What happens when you ask a question of a class full of students, and . . . no . . . one . . . answers? You look around the room to find that all eyes are averted from your gaze. “If I make eye contact with her,” they think, “she will surely call on me to answer that question.” Some of us may be perfectly fine waiting for a response, asking the question in another way. But many of us, I suspect, would prefer to fill up that silence with answers.
Putting aside our own discomfort with silence, we wonder what could be happening here. It’s possible that students need a few moments to process a response to your brilliant, thought-provoking question. It’s possible that they simply aren’t prepared to answer. It is also possible that your question was, well, not a good question. And then what happens if we jump in and answer it for them? What message does that send?
Over the years, I’ve found a number of ways to either structure a less silent class or be comfortable with silence. Asking students to do more than read the textbook or articles before class is one good solution. Ask them to write a response to the reading, to participate on a discussion board, or to work in small groups before a larger class discussion. All of these activities help students think through the content before you pose those thought-provoking queries. When students have had a chance to think through some ideas and articulate them in other ways, they may then feel more comfortable sharing with the larger group.
Additionally, learn to be comfortable with silences yourself. Tell the students, “I’m going to let you think about that.” Then count to ten slowly. Take a few sips of coffee and move around the room a bit. Pose the question again, and then see what they come up with.
Silences can be telling. That’s true in relationships, in politics, and in teaching. Learning to listen carefully to the silences – and noticing when they occur – will help us move beyond frustration and discomfort. It will assist us in figuring out the best way to help students think deeply and articulate their thoughts.

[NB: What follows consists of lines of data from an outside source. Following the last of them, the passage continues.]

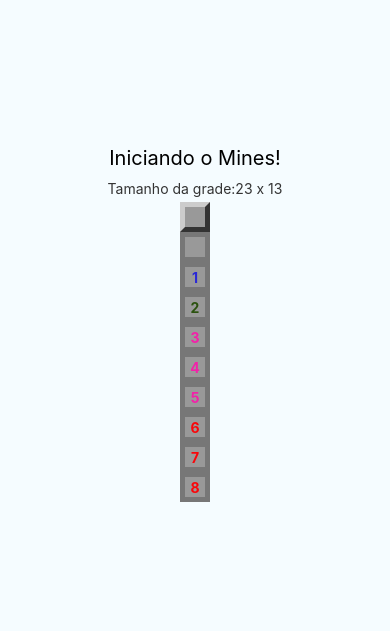
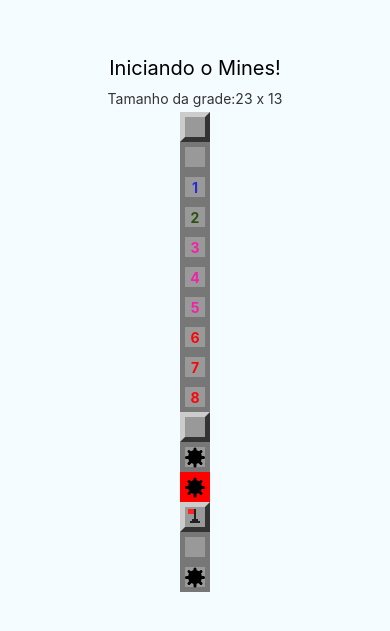
Before and after one commit to hugoiuri/mines, a React Native app: screen / in a window 390 px wide. Shown: the part 103-734 px from the top of the page. Built offline with nearby package versions, Linux system fonts and the light colour scheme.

Commit message:
criando componentes Flag e Mine

```diff
--- a/App.js
+++ b/App.js
@@ -1,5 +1,5 @@
 import React, {Component} from 'react';
-import {Platform, StyleSheet, Text, View} from 'react-native';
+import {StyleSheet, Text, View} from 'react-native';
 import params from './src/params'
 import Field from './src/components/Fields'
 
@@ -20,6 +20,12 @@ export default class App extends Component {
         <Field opened nearMines={6}/>
         <Field opened nearMines={7}/>
         <Field opened nearMines={8}/>
+        <Field mined/>
+        <Field mined opened/>
+        <Field mined opened exploded/>
+        <Field flagged />
+        <Field flagged opened />
+        <Field mined flagged opened />
       </View>
     );
   }
--- a/src/components/Fields.js
+++ b/src/components/Fields.js
@@ -1,16 +1,24 @@
 import React from 'react'
 import { View, Text, StyleSheet } from 'react-native'
 import params from '../params'
+import Mine from './Mine'
+import Flag from './Flag'
 
 export default props => {
-    const { mined, opened, nearMines } = props
+    const { mined, opened, nearMines, exploded, flagged } = props
 
     const styleField = [styles.field]
 
     if (opened) {
         styleField.push(styles.opened)
     }
-    if (styleField.length === 1){
+    if (exploded) {
+        styleField.push(styles.exploded)
+    }
+    if (flagged) {
+        styleField.push(styles.flagged)
+    }
+    if (!opened && !exploded){
         styleField.push(styles.regular)
     }
 
@@ -35,6 +43,8 @@ export default props => {
             {!mined && opened && nearMines > 0 ?
                 <Text style={[styles.label, { color: color }]}>{nearMines}</Text>
                 : false}
+            {mined && opened ? <Mine /> : false}
+            {flagged && !opened ? <Flag /> : false}
         </View>
     )
 }
@@ -61,5 +71,9 @@ const styles = StyleSheet.create({
     label: {
         fontWeight: 'bold',
         fontSize: params.fontSize,
+    },
+    exploded: {
+        backgroundColor: 'red',
+        borderColor: 'red'
     }
 })
--- /dev/null
+++ b/src/components/Flag.js
@@ -0,0 +1,50 @@
+import React from 'react'
+import { View, StyleSheet } from 'react-native'
+
+export default props => {
+    return (
+        <View style={styles.container}>
+            <View style={styles.flagpole} />
+            <View style={styles.flag} />
+            <View style={styles.base1} />
+            <View style={styles.base2} />
+        </View>
+    )
+}
+
+const styles = StyleSheet.create({
+    container: {
+        marginTop: 2
+    },
+    flagpole: {
+        position: 'absolute',
+        height: 14,
+        width: 2,
+        backgroundColor: '#222',
+        marginLeft: 9
+
+    },
+    flag: {
+        position: 'absolute',
+        height: 5,
+        width: 6,
+        backgroundColor: '#F22',
+        marginLeft: 3
+    },
+    base1: {
+        position: 'absolute',
+        height: 2,
+        width: 6,
+        backgroundColor: '#222',
+        marginLeft: 7,
+        marginTop: 10
+    },
+    base2: {
+        position: 'absolute',
+        height: 2,
+        width: 10,
+        backgroundColor: '#222',
+        marginLeft: 5,
+        marginTop: 12,
+    }
+})
--- /dev/null
+++ b/src/components/Mine.js
@@ -0,0 +1,36 @@
+import React from 'react'
+import { View, StyleSheet } from 'react-native'
+
+export default props => {
+    return (
+        <View style={styles.container}>
+            <View style={styles.coreMine} />
+            <View style={styles.line} />
+            <View style={[styles.line, { transform: [{ rotate: '45deg' }] }]} />
+            <View style={[styles.line, { transform: [{ rotate: '90deg' }] }]} />
+            <View style={[styles.line, { transform: [{ rotate: '135deg' }] }]} />
+        </View>
+    )
+}
+
+const styles = StyleSheet.create({
+    container: {
+        alignItems: 'center',
+        justifyContent: 'center'
+    },
+    coreMine: {
+        height: 14,
+        width: 14,
+        borderRadius: 10,
+        backgroundColor: 'black',
+        alignItems: 'center',
+        justifyContent: 'center'
+    },
+    line: {
+        position: 'absolute',
+        height: 3,
+        width: 20,
+        borderRadius: 3,
+        backgroundColor: 'black'
+    }
+})
```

“On the first day of class, almost every student seems frozen yet eager to scrutinize their new professor. I often make it my goal to have every class buzz with interactions among the students by the end of the semester. They might come to class for their professor and the content, but I’m even happier when they come to see their friends, some of whom might end up being in their circle of support for semesters to come. I always take time on the first or second session of my classes to have the students introduce each other and ask them to report something unique about the person they interview. I also joke that part of their final will be to know each other’s name, provided the class is a reasonable number.
I make it a point of breaking down my lectures to study questions which I give to my students before we discuss a topic. Then I assign students to a group where they decide which part of the question each one of them will be responsible for. I also have them write their answer and submit it when we have completed our discussion. The questions I ask pertain to those to which they have already worked on. When students have had the opportunity to think about the questions, discuss responses with their classmates, and write about them, we are able to collectively break the silences.”